Washington is using "American-style Stasi methods," said Markus Ferber, a member of Chancellor Angela Merkel's Bavarian sister party and member of the European Parliament.

"I thought this era had ended when the DDR fell," he said, using the German acronym for the disposed German Democratic Republic.

Clearly, enthusiasm for the American leader’s upcoming visit will be much more tempered than it was in 2008 when 200,000 people packed around the Victory Column in central Berlin to hear Obama speak of a world that would be dramatically different from that of his hawkish Republican predecessor, George W. Bush.

Merkel will question Obama about the NSA program when he visits in Berlin on June 18, government spokesman Steffen Seibert told reporters on Monday. Some political analysts fear the issue will dampen a visit that was intended to commemorate US-German relations on the 50th anniversary of John F. Kennedy's famous "Ich bin ein Berliner" speech.

Bush excesses, Obama digresses

One year into his second term, Barack Obama seems powerless to roll back the military and security apparatus bolted down by the Bush administration in the ‘War on Terror.’

One consequence of this failure of the Obama administration to reign in Bush-era excesses emerged last week when former National Security Agency employee Edward Snowden, 29, blew the whistle on a top-secret intelligence system named Prism, which collects data on individuals directly from the servers of the largest US telecommunications companies.  

According to documents leaked to the Washington Post and Guardian newspapers, PRISM gave US intelligence agencies access to emails, internet chats and photographs from companies like Google, Facebook, Twitter, Verizon and Skype.
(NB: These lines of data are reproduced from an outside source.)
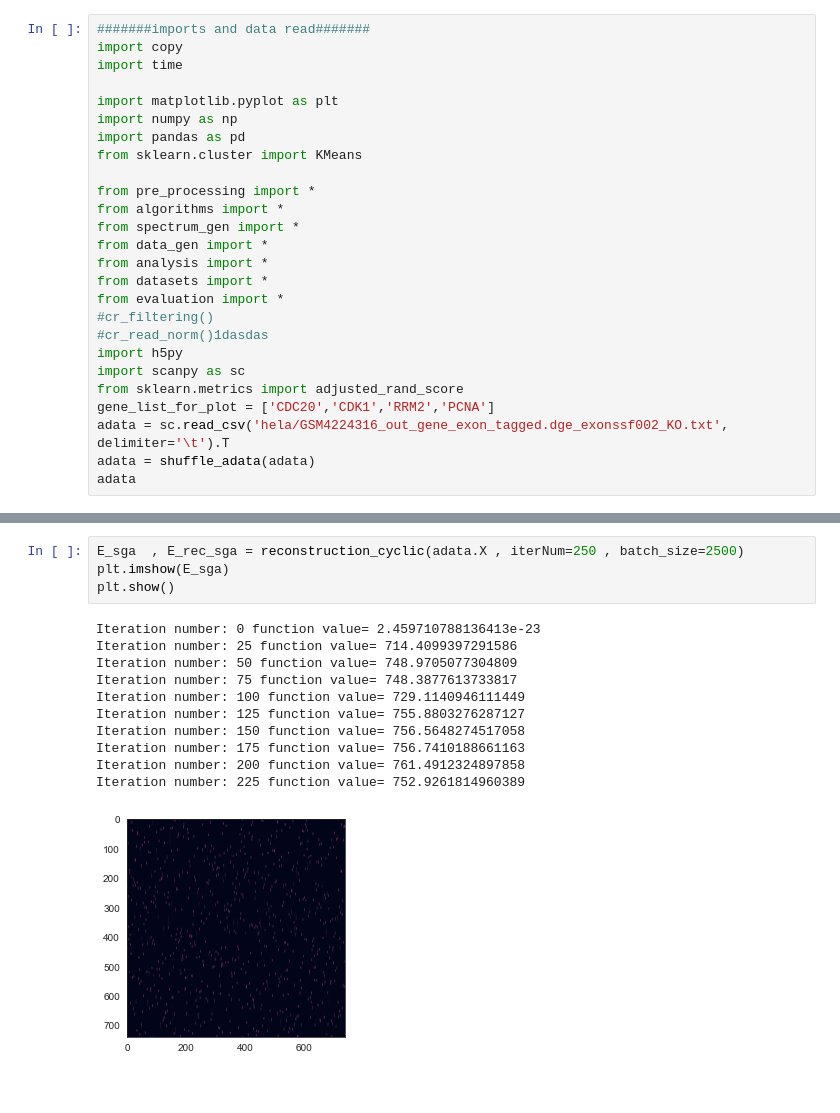
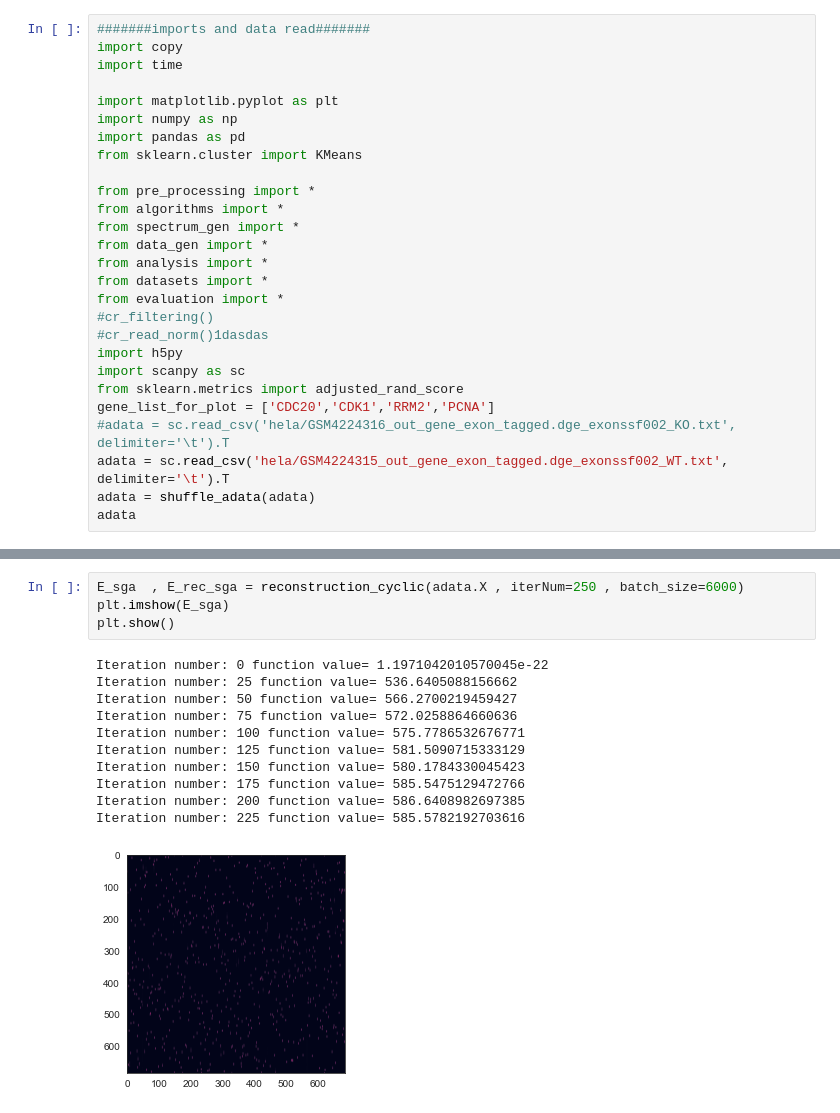
Before and after one commit to nitzanlab/scPrisma, a Jupyter notebook: notebooks/HeLa.ipynb, the cells around one changed output, grey strips where cells are left out. Drawn from its saved outputs; the diff is of its cells as text.

```diff
--- a/notebooks/HeLa.ipynb
+++ b/notebooks/HeLa.ipynb
@@ -21,7 +21,8 @@ import h5py
 import scanpy as sc
 from sklearn.metrics import adjusted_rand_score
 gene_list_for_plot = ['CDC20','CDK1','RRM2','PCNA']
-adata = sc.read_csv('hela/GSM4224316_out_gene_exon_tagged.dge_exonssf002_KO.txt', delimiter='\t').T
+#adata = sc.read_csv('hela/GSM4224316_out_gene_exon_tagged.dge_exonssf002_KO.txt', delimiter='\t').T
+adata = sc.read_csv('hela/GSM4224315_out_gene_exon_tagged.dge_exonssf002_WT.txt', delimiter='\t').T
 adata = shuffle_adata(adata)
 adata
 # %% [output]
@@ -69,19 +73,19 @@ Mean AUC-ROC: 0.265255
 # %%
-E_sga  , E_rec_sga = reconstruction_cyclic(adata.X , iterNum=250 , batch_size=2500)
+E_sga  , E_rec_sga = reconstruction_cyclic(adata.X , iterNum=250 , batch_size=6000)
 plt.imshow(E_sga)
 plt.show()
 # %% [output]
-Iteration number: 0 function value= 2.459710788136413e-23
-Iteration number: 25 function value= 714.4099397291586
-Iteration number: 50 function value= 748.9705077304809
-Iteration number: 75 function value= 748.3877613733817
-Iteration number: 100 function value= 729.1140946111449
-Iteration number: 125 function value= 755.8803276287127
-Iteration number: 150 function value= 756.5648274517058
-Iteration number: 175 function value= 756.7410188661163
-Iteration number: 200 function value= 761.4912324897858
-Iteration number: 225 function value= 752.9261814960389
+Iteration number: 0 function value= 1.1971042010570045e-22
+Iteration number: 25 function value= 536.6405088156662
+Iteration number: 50 function value= 566.2700219459427
+Iteration number: 75 function value= 572.0258864660636
+Iteration number: 100 function value= 575.7786532676771
+Iteration number: 125 function value= 581.5090715333129
+Iteration number: 150 function value= 580.1784330045423
+Iteration number: 175 function value= 585.5475129472766
+Iteration number: 200 function value= 586.6408982697385
+Iteration number: 225 function value= 585.5782192703616
-[figure, old version]
+[figure, new version]
 # %%
 #######Signal reconstruction######
 sga_range= e_to_range(E_rec_sga)
```
Also changed, not shown: parts of 10 cells of this notebook.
Justice Minister Sabine Leutheusser-Schnarrenberger said leaked reports that US intelligence services are able to track virtually all forms of Internet communication demanded an explanation.

"The more a society monitors, controls and observes its citizens, the less free it is," she wrote in a guest editorial for Spiegel Online on Tuesday. "The suspicion of excessive surveillance of communication is so alarming that it cannot be ignored. For that reason, openness and clarification by the US administration itself is paramount at this point.” 

She has sent a letter to her “US counterpart Eric Holder” seeking clarification on the legal foundation of the PRISM program.  

“I’ve observed with great concern reports about a possible program,”
Leutheusser-Schnarrenberger said in a statement emailed by her ministry in Berlin. “This may constitute massive access to telecommunications data without permission on a huge scale.”

All of the facts must be put on the table, the minister added.

Obama has defended the intelligence-gathering system as a "modest encroachment" that Americans should be willing to accept on behalf of security.

"You can't have 100 per cent security and also then have 100 per cent privacy and zero inconvenience,” he said. “We're going to have to make some choices as a society. There are trade-offs involved."

The United States, however, is not legally restricted from eavesdropping on the communications of foreigners, meaning in theory that Washington could be listening to and collecting the private communications of individuals anywhere in the world.

Peter Schaar, Germany's federal data protection commissioner, said the leaked intelligence was grounds for "massive concern" in Europe.

"The problem is that we Europeans are not protected from what appears to be a very comprehensive surveillance program," he told the Handelsblatt newspaper. "Neither European nor German rules apply here, and American laws only protect Americans."

Meanwhile, German opposition parties hope to gain from the scandal, especially with parliamentary elections approaching in September, and Merkel looking to win a third term.

"This looks to me like it could become one of the biggest data privacy scandals ever," Greens leader Renate Kuenast told Reuters.

Obama is scheduled to hold talks and a news conference with Merkel on Wednesday followed by a speech in front of the Brandenburg Gate, the 18th triumphal arch that is one of Germany’s most recognizable landmarks.